Tatiana Jackson loves being able to cut through the haze to be a positive influence. She’s the middle school teen coordinator at Elkhart’s Brady Center for the Boys & Girls Clubs of Elkhart County. She took the position a couple of months ago, but is no stranger to the Club.
“I wanted to experience a new role. I wanted to give the teens needed some stability and lead them in a way that I’ve led the younger kids. I want to be able to help them grow and guide them along the way,” she said.
Jackson started working for the Club in 2017. She moved to Chicago for a brief time, but returned and has been a familiar face to members.
“A lot of the teens seem to connect with me and naturally want to open up about random things going on in their life. It doesn’t seem very hard to pull things out of them. They seem to gravitate toward me,” she said.
Jackson said teens — especially at the middle school level — are still finding ways to express themselves.

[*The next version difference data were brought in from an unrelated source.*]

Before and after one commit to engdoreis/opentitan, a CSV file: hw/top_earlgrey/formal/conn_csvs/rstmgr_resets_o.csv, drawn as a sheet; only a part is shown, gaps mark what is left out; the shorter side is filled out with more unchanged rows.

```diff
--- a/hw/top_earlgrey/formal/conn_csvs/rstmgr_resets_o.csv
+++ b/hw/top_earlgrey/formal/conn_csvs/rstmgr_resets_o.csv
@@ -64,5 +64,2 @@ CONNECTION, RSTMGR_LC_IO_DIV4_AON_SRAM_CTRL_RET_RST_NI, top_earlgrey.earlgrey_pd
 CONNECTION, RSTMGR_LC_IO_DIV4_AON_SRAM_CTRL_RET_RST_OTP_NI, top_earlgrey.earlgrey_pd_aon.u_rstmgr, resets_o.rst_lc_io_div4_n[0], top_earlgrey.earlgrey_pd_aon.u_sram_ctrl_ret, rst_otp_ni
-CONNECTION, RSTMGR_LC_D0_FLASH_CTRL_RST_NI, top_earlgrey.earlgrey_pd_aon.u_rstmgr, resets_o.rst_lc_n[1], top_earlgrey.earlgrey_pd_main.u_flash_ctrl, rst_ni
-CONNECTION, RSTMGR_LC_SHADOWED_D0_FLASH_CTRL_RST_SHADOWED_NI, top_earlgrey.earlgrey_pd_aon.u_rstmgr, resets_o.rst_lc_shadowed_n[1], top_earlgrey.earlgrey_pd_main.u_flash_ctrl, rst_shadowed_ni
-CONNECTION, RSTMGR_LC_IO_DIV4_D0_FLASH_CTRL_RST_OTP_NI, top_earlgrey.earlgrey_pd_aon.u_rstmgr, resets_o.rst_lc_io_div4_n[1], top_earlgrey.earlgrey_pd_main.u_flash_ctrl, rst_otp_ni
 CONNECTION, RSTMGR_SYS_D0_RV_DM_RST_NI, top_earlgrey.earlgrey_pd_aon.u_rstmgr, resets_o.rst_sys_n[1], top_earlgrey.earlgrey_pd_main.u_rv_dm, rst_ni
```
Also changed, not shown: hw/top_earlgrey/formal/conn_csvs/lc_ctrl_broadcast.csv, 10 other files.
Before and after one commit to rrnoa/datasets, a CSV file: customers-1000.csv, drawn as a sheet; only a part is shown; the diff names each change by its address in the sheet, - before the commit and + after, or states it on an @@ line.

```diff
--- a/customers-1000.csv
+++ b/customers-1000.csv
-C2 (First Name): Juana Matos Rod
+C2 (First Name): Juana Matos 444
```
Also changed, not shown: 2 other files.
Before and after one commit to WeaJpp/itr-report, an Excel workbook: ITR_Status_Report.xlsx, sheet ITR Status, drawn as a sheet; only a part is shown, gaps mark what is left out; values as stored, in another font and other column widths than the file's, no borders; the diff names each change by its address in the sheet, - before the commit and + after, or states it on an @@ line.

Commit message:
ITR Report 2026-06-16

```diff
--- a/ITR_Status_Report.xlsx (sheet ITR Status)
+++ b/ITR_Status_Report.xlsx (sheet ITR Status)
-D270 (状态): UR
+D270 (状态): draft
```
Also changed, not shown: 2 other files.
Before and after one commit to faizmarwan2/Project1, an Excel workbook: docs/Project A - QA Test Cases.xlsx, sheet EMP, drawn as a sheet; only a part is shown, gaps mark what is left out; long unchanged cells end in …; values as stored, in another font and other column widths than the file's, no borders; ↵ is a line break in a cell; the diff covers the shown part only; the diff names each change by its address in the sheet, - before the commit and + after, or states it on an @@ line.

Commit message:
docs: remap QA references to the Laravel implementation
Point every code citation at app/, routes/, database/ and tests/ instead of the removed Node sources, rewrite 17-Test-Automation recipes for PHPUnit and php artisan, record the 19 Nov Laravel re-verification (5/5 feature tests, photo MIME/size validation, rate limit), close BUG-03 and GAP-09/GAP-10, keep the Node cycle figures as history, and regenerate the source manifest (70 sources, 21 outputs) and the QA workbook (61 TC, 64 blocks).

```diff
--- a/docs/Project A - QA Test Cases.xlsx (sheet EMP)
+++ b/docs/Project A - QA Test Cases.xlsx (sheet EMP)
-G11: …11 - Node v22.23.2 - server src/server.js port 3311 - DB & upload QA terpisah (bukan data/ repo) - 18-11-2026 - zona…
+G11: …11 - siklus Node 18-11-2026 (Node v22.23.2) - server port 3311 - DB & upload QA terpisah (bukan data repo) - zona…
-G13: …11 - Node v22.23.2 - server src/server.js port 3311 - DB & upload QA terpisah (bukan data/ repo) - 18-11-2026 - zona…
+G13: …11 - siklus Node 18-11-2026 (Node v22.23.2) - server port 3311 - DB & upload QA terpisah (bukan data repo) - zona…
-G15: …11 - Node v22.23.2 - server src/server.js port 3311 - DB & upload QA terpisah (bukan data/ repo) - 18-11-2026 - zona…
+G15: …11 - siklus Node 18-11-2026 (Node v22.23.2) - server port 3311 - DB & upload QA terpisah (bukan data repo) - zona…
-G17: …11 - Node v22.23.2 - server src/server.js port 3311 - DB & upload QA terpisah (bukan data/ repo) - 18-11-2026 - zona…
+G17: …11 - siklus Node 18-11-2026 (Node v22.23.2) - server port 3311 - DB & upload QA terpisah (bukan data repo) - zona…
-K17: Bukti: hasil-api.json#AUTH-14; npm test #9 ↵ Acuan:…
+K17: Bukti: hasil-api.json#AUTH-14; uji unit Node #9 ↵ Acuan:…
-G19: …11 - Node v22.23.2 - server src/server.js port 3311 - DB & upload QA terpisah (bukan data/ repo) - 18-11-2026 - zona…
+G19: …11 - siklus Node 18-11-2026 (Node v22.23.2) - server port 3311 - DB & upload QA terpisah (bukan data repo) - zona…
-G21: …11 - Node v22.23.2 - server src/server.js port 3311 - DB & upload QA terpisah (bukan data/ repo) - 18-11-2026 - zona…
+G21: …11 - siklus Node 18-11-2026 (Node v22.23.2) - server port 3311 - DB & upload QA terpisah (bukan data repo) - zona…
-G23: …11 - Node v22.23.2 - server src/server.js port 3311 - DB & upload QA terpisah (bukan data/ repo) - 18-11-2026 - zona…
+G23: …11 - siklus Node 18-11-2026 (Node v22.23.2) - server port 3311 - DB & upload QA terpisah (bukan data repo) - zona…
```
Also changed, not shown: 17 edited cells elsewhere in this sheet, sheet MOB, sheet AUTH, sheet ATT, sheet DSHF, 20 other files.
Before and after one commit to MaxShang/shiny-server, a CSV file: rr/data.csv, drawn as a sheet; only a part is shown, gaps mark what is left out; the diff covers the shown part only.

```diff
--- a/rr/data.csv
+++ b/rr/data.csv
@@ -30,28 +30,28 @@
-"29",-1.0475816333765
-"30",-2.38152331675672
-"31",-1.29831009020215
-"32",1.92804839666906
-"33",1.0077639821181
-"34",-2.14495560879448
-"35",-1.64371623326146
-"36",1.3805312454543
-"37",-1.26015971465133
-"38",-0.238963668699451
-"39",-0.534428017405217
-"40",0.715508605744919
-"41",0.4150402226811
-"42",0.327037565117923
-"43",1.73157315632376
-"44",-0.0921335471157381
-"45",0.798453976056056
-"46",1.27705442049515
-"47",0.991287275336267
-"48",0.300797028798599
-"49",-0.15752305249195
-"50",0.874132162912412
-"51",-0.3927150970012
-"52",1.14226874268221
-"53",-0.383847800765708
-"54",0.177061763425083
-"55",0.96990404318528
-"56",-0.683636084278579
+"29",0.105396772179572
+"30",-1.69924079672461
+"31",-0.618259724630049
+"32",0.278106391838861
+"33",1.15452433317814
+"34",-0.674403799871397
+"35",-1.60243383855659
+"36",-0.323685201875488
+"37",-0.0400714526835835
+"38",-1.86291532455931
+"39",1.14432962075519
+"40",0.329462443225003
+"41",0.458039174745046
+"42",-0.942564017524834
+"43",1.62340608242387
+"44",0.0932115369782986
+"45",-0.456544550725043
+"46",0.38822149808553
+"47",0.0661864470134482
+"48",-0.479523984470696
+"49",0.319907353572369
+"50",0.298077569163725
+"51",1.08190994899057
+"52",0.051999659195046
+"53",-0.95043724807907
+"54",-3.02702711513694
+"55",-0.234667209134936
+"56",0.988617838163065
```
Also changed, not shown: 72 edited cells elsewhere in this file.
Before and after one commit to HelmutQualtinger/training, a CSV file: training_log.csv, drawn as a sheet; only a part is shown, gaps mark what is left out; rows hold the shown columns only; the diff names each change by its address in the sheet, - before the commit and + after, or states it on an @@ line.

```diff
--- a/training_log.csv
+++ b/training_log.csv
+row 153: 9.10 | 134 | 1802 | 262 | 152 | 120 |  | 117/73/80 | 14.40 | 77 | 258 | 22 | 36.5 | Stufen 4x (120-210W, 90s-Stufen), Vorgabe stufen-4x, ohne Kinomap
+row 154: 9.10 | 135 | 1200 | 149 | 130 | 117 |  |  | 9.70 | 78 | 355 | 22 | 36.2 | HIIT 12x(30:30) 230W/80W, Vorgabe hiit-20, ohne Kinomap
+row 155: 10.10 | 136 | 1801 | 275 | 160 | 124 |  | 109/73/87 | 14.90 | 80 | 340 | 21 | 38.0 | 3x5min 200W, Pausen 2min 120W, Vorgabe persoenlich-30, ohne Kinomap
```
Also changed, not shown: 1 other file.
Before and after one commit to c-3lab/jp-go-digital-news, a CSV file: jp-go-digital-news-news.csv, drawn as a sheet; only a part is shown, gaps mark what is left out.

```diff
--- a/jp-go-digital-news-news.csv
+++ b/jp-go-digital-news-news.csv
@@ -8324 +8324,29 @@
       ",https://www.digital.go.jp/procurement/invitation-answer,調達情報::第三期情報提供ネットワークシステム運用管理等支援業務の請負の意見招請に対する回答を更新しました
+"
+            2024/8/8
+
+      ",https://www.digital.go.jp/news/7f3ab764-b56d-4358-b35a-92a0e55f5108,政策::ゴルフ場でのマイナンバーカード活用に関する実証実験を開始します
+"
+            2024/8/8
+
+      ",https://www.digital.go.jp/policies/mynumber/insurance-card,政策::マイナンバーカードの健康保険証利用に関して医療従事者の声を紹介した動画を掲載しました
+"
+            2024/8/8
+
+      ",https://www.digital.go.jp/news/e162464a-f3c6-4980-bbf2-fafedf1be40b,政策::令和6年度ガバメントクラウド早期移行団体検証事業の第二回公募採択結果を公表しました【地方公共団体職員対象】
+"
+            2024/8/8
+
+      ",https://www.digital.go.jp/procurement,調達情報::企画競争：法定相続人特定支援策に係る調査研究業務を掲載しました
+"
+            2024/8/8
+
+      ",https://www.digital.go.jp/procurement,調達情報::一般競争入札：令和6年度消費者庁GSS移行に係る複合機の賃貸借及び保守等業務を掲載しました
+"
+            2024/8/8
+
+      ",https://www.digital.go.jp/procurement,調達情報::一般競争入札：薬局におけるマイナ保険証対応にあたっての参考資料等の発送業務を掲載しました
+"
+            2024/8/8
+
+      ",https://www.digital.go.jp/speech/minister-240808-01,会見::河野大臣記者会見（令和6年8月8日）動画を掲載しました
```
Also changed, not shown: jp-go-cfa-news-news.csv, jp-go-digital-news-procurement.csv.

“Some of them beg for lots of my attention, but some of them may just want five minutes to tell me about their day,” she said. “They’re at that age where everything is changing. The world is so confusing, and they can be influenced by so many things. They can go down so many paths if they don’t have the correct guidance and models in their lives.”
That’s part of what motivates her every day. She said even teens with a strong family support system still want other adults to play a role in their lives.
“I love being part of their growth, being able to help unlearn some of their rebellious behaviors and enabling them to see a different perspective that they didn’t see or even know was possible for their lives,” Jackson said.
She said a common misconception about teens is that they don’t really want attention or feel the need to be entertained outside of technology.
“Sometimes they want to be connected on a different level. You have to be able to find that for them,” she said. “They may just be scared to ask for help or maybe think something is not even worth asking about. I want them to know if they have a question or something they’re not sure of… I want to be that place for them to be comfortable enough to know they won’t be judged.”
In today’s society, Jackson said some teens are not experiencing their childhood the way they should be able to. Many feel pressure to grow up too fast. That’s why she wants to help them determine the correct path for their lives.
“There will always need to be someone for the youth in our community. They are the generations who will be the new leaders. They just need people to guide them. They need to see there is a future ahead.”